So two big points. Rest! Slept a little longer, didn’t push as hard on the two 5 milers I did, and chose to opt out of the cycling I had intended to do. While I may want better fitness, I know that I had already strained my body in a way I shouldn’t with this heat. So I skipped the bike workout and focused on keeping a water nearby.

Finally, recover! Because I figured the workout on Monday wasn’t “that bad” I made the decision not to have my usual recovery drink. By the way, that’s the Nuun Hydration (http://nuun.com/) tri-berry drink for post-workout. I should have. Likely if I had, my Tuesday and then Wednesday would not have been quite as bad.

It’s important to pay attention to not only hydrating yourself, but having the tools to recover properly after a workout. Things like electrolytes are important. My favored recovery drinks are chocolate milk and a 16 ounce bottle of water with a Nuun tablet thrown in.

I’m not saying you have to empty gallons of water post run, but you need to recognize that hotter months require different needs than cooler ones.

Here’s a nice guide from Runner’s World that talks a bit about hydration and recovery drinks. They explain some of the how and why, so you have the theory behind the practice. Here’s another article from RW that talks about what kinds of drinks you should aim for based on the activity you’re doing. While they may reference it to running, you can make times and effort comparisons to other sports.

So just to reinforce: be mindful of your body and the conditions. Rest as needed (extra if necessary! Modifying a plan for how your body feels is perfectly fine) and make sure you’re taking the proper steps to recover. Especially if you are in training and have continuous weeks of workouts planned.

I’ve had the rough reminder that I need to be more careful.
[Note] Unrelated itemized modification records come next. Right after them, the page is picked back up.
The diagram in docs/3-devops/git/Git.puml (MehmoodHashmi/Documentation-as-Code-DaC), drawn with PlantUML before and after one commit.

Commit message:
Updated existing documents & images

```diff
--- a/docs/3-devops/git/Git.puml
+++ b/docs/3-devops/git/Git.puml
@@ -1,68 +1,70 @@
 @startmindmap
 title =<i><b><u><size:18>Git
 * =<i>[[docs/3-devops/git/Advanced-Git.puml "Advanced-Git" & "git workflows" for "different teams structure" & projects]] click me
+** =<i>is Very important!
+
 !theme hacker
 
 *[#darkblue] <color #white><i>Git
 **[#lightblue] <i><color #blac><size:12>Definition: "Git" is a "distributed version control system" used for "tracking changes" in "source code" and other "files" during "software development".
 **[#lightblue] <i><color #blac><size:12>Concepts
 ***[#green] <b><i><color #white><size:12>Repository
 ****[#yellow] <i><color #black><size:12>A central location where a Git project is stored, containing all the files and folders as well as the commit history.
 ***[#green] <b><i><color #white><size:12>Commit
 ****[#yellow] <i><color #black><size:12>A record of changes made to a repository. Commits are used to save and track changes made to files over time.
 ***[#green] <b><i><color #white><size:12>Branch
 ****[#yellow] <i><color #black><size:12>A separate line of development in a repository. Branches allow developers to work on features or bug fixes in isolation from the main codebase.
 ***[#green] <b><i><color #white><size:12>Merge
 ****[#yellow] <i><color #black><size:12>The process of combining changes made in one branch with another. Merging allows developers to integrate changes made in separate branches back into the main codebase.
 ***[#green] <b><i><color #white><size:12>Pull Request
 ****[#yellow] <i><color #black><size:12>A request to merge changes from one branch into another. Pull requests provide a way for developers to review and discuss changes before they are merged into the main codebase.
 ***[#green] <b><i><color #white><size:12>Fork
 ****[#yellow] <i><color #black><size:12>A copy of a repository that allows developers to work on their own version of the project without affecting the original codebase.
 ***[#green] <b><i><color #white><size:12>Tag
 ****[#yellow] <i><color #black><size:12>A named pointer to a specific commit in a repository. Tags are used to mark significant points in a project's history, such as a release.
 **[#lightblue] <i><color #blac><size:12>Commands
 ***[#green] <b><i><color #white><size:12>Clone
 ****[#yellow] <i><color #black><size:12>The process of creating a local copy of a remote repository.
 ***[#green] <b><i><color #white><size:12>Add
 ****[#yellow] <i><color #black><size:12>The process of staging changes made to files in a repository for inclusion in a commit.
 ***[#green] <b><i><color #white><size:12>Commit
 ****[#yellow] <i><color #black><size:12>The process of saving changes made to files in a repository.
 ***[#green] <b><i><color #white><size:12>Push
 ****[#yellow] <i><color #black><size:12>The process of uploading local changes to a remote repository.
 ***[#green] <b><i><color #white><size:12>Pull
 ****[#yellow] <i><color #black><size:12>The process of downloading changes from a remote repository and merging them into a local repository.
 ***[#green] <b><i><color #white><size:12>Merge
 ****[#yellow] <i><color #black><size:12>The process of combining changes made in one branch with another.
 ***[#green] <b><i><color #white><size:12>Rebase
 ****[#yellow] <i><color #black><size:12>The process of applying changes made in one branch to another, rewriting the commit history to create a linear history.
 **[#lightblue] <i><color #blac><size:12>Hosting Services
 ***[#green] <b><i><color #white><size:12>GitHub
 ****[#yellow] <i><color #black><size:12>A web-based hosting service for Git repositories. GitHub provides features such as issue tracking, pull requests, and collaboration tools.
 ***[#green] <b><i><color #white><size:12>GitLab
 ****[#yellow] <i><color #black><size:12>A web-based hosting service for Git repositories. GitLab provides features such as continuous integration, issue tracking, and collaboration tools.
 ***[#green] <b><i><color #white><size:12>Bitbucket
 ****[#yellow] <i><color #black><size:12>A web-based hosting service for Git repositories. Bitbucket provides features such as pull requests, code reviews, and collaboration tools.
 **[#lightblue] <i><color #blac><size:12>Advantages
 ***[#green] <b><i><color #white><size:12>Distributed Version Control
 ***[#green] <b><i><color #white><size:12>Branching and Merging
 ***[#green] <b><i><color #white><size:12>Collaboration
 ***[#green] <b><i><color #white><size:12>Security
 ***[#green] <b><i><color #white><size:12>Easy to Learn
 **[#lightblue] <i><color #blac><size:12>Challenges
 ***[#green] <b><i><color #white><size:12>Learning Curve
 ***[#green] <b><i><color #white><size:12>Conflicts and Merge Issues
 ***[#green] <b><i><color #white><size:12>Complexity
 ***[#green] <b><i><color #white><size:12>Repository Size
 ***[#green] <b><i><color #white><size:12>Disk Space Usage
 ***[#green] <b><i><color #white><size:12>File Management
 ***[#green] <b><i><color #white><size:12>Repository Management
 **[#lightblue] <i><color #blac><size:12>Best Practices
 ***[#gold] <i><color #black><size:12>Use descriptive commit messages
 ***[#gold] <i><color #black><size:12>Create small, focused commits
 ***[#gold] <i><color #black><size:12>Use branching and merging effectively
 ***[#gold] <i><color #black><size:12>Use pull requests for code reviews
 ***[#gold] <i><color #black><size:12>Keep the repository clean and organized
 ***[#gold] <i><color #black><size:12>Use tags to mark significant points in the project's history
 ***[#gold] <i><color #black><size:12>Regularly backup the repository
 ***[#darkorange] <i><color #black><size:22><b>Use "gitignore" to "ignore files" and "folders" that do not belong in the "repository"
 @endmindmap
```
Now back to training.

Not So Many Summer Races & Why Summer Training Works

If there’s one thing I know in relation to summer is that the race choices thin out. A lot. Not to say that there’s nothing to run, but there are usually more in specific areas of the state (at least in CA & FL) or the more northern states (for the country as a whole). Marathons are their own thing, but the pickings for 5Ks, 10Ks, and half marathons are much fewer and farther between.

Which makes sense. It is summer, meaning it’s hot and there are a lot of additional concerns (such as heat stroke) especially as you get into the southern states. In my search for either a southern California or central Florida race, the pickings are relatively slim. Of course, I’m also trying to pick ones that mix in well with my training schedule, so I may be asking too much.

Besides, while road races may dwindle down during the summer it is a much stronger time of year for triathlons. Admittedly, I haven’t committed to doing even my first tri (which will be a sprint). But still, lots of those races happening nearly every weekend. So if I do decide to try something different and take part in a multi-sport event, that would be a little diversion from marathon training.

While I’m a bit dismayed that I’ll be looking closer to marathon race day for some smaller races to test myself out, there are some positives.

Many do not like training through the summer. I completely understand this as it gets very hot and in some places, like Florida, very humid as well. This completely wreaks havoc on expectations and just general fitness. But at the same time, there are some distinct benefits from training through the summer season.

The most important is of course that you’re training! Getting out and doing something, even if it is at a slower pace or shorter distance to compensate for heat still means you’re doing work and helping out your body. I do want to emphasize that it is extremely important to be careful and aware of conditions when you train during the summer. Heat stroke and de-hydration are just two of many things you need to keep in mind and consider.

What I feel is a factor we don’t always look at is that summer training, even if it doesn’t match your level in the other three seasons, prepares you so much. Sure, I may be slower during the summer. But once those temps start to cool off and we roll into fall I’ll be awesomely conditioned to race.

So while I’m sure I’ll start cursing training through the summer soon, I’ll be happy for it come fall when I’m already in racing condition.